Copyright vs community

Went to see Richard Stallman do his talk “Copyright vs community” at the LSE last night. Andrew’s co-worker Anthony spotted the gig and sorted tickets (thank you Anthony).

Stallman didn’t disappoint. I now wish I had brought a pen and paper as the examples he gave seemed potent from his mouth but not quite fully formed when reported to Nicki back at home. One of his main purposes is to challenge the large set of assumptions surrounding copyright legislation.

Under the guise of protecting the artist for the good of the community as a whole, legislators in both the UK and the US have enacted draconian rules that ultimately do not serve you and me.

He describes copyright as a social contract, one we entered eyes-open many years ago because at the time, we were trading a freedom that as individuals we could not use for enforcement that we could. Specifically, most individuals probably did not have access to printing presses and so could not exercise a right to share their assets with their neighbours. Instead, early copyright legislation restricted printers from copying works. This early law regulated industry for the benefit of us all—an equitable trade.

This initial trade however is no longer fair. We can now easily copy and share the assets we have payed for, so it makes sense that we/05/no longer wish to be held by the terms of the initial social contract. What was a good deal for our great great grandfathers is now very much not one.

Stallman goes on the mention other assumptions we have been trained to accept as axiomatic. For example, all copyright must be equal the same rules must cover all copyrighted items. This part of the law lets asset owners (let’s put this in Marxist terms just for fun…) protect 99% of the copyright they shouldn’t have by finding one rare exception that they can convince the courts that they should.

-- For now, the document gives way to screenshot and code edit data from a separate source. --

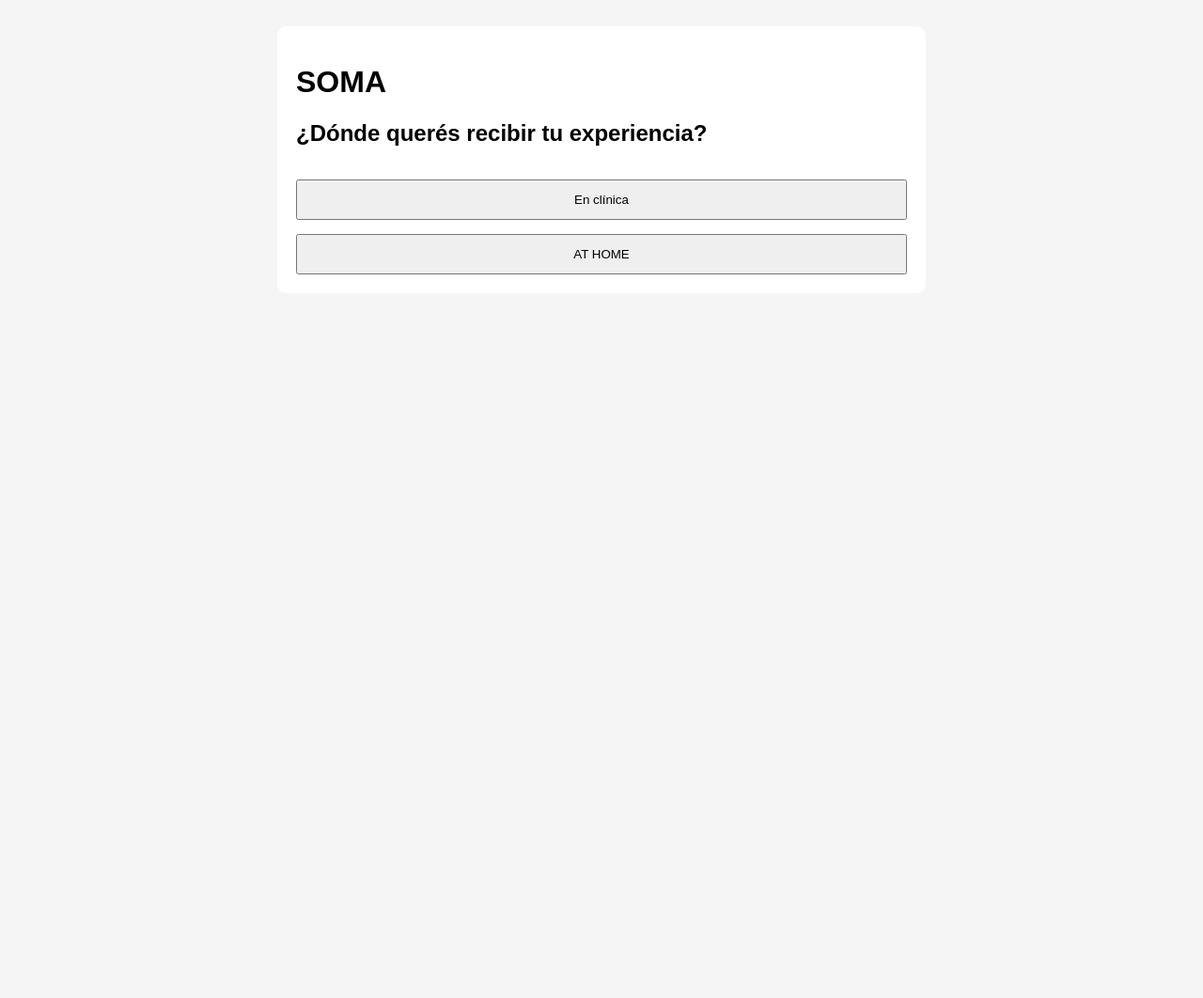
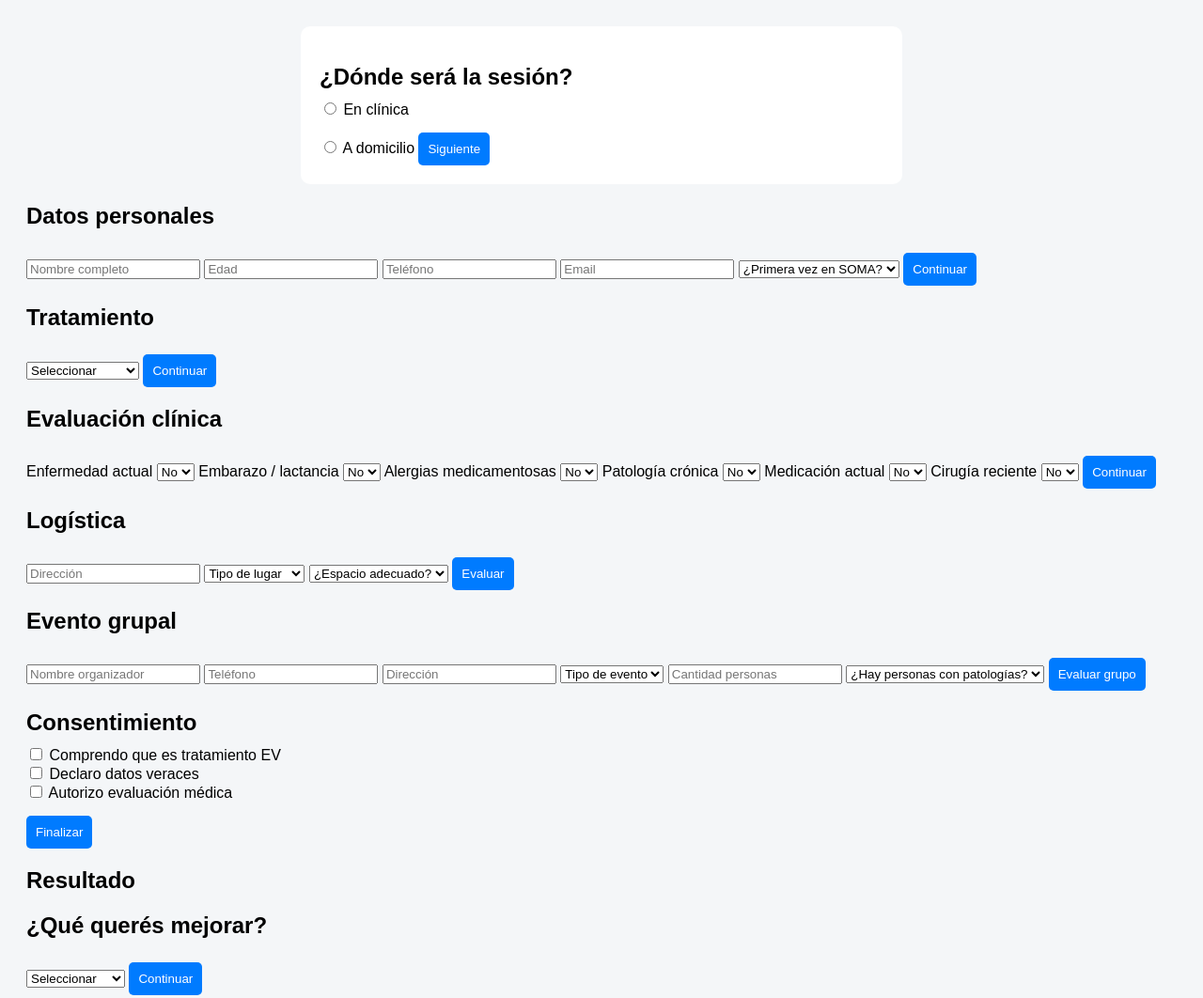
Before and after one commit to fplanisi/SOMA_ATHOME_TRIAGE, a plain HTML site: page index.html in a window 1280 px wide. Shown: the top 1062 px of the page at 94% size. Before the commit the page ends 800 px from the top, so only its background shows below. Drawn offline with Linux system fonts and the light colour scheme.

Commit message:
Update index.html

```diff
--- a/index.html
+++ b/index.html
@@ -1,40 +1,184 @@
 <!DOCTYPE html>
 <html lang="es">
 <head>
-<meta charset="UTF-8">
-<title>SOMA - Triage</title>
-<meta name="viewport" content="width=device-width, initial-scale=1.0">
+  <meta charset="UTF-8">
+  <title>SOMA Triage</title>
+  <style>
+    body {
+      font-family: Arial, sans-serif;
+      background: #f4f6f8;
+      padding: 20px;
+    }
+    .container {
+      max-width: 600px;
+      margin: auto;
+      background: white;
+      padding: 20px;
+      border-radius: 10px;
+    }
+    h2 {
+      margin-bottom: 10px;
+    }
+    .step {
+      display: none;
+    }
+    .step.active {
+      display: block;
+    }
+    button {
+      margin-top: 15px;
+      padding: 10px;
+      border: none;
+      background: #007bff;
+      color: white;
+      border-radius: 5px;
+      cursor: pointer;
+    }
+    button:disabled {
+      background: gray;
+    }
+    .error {
+      color: red;
+      font-size: 14px;
+      display: none;
+    }
+  </style>
+</head>
+<body>
 
-<style>
-body { font-family: Arial; background:#f5f5f5; padding:20px; }
-.container { max-width:650px; margin:auto; background:white; padding:20px; border-radius:10px; }
-.hidden { display:none; }
-button { margin-top:15px; padding:12px; width:100%; }
-input, select { width:100%; padding:10px; margin-top:10px; }
-h2 { margin-top:20px; }
-</style>
-</head>
-
-<body>
 <div class="container">
 
-<h1>SOMA</h1>
+  <!-- PASO 1 -->
+  <div class="step active" id="step1">
+    <h2>¿Dónde será la sesión?</h2>
+    <label>
+      <input type="radio" name="lugar" value="clinica"> En clínica
+    </label><br>
+    <label>
+      <input type="radio" name="lugar" value="domicilio"> A domicilio
+    </label>
+    <div class="error" id="error1">Seleccioná una opción</div>
+    <button onclick="nextStep(1)">Siguiente</button>
+  </div>
 
-<!-- STEP 0 -->
-<div id="step0">
-<h2>¿Dónde querés recibir tu experiencia?</h2>
-<button onclick="setMode('clinic')">En clínica</button>
-<button onclick="setMode('home')">AT HOME</button>
+  <!-- PASO 2 -->
+  <div class="step" id="step2">
+    <h2>¿Hay espacio adecuado?</h2>
+    <label>
+      <input type="radio" name="espacio" value="si"> Sí
+    </label><br>
+    <label>
+      <input type="radio" name="espacio" value="no"> No
+    </label>
+    <div class="error" id="error2">Seleccioná una opción</div>
+    <button onclick="nextStep(2)">Siguiente</button>
+  </div>
+
+  <!-- PASO 3 -->
+  <div class="step" id="step3">
+    <h2>Datos del paciente</h2>
+
+    <label>Nombre:</label><br>
+    <input type="text" id="nombre"><br><br>
+
+    <label>Edad:</label><br>
+    <input type="number" id="edad"><br><br>
+
+    <div class="error" id="error3">Completá todos los campos</div>
+
+    <button onclick="nextStep(3)">Finalizar</button>
+  </div>
+
+  <!-- RESULTADO -->
+  <div class="step" id="step4">
+    <h2>Resumen</h2>
+    <p id="resultado"></p>
+  </div>
+
 </div>
 
-<!-- STEP 1 HOME TYPE -->
-<div id="step1_home" class="hidden">
-<h2>¿Es para vos o para un grupo?</h2>
-<button onclick="setHomeType('individual')">Individual</button>
-<button onclick="setHomeType('group')">Grupo</button>
-</div>
+<script>
+  let data = {};
 
-<!-- STEP 2 IDENTIFICACION -->
+  function nextStep(step) {
+
+    // PASO 1 VALIDACIÓN
+    if (step === 1) {
+      let lugar = document.querySelector('input[name="lugar"]:checked');
+
+      if (!lugar) {
+        document.getElementById("error1").style.display = "block";
+        return;
+      }
+
+      document.getElementById("error1").style.display = "none";
+      data.lugar = lugar.value;
+
+      // Si es clínica → salta directo a paso 3
+      if (lugar.value === "clinica") {
+        goToStep(3);
+        return;
+      }
+    }
+
+    // PASO 2 VALIDACIÓN
+    if (step === 2) {
+      let espacio = document.querySelector('input[name="espacio"]:checked');
+
+      if (!espacio) {
+        document.getElementById("error2").style.display = "block";
+        return;
+      }
+
+      document.getElementById("error2").style.display = "none";
+      data.espacio = espacio.value;
+    }
+
+    // PASO 3 VALIDACIÓN
+    if (step === 3) {
+      let nombre = document.getElementById("nombre").value.trim();
+      let edad = document.getElementById("edad").value.trim();
+
+      if (!nombre || !edad) {
+        document.getElementById("error3").style.display = "block";
+        return;
+      }
+
+      document.getElementById("error3").style.display = "none";
+
+      data.nombre = nombre;
+      data.edad = edad;
+
+      mostrarResultado();
+      goToStep(4);
+      return;
+    }
+
+    goToStep(step + 1);
+  }
+
+  function goToStep(step) {
+    document.querySelectorAll(".step").forEach(s => s.classList.remove("active"));
+    document.getElementById("step" + step).classList.add("active");
+  }
+
+  function mostrarResultado() {
+    let texto = `
+      Nombre: ${data.nombre}<br>
+      Edad: ${data.edad}<br>
+      Lugar: ${data.lugar}<br>
+    `;
+
+    if (data.lugar === "domicilio") {
+      texto += `Espacio adecuado: ${data.espacio}`;
+    }
+
+    document.getElementById("resultado").innerHTML = texto;
+  }
+</script>
+
+</body>
+</html><!-- STEP 2 IDENTIFICACION -->
 <div id="step2" class="hidden">
 <h2>Datos personales</h2>
 
```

Instead, Stallman propose a tiered system of copyright based not on the author or the media but on the purpose. It’s at this point that memory fails me as his three-part structure seemed very lucid at the time, but I can’t remember the exact details (I must be getting old) so tonight (he is talking about patents tonight) I’ll bring a pen;-)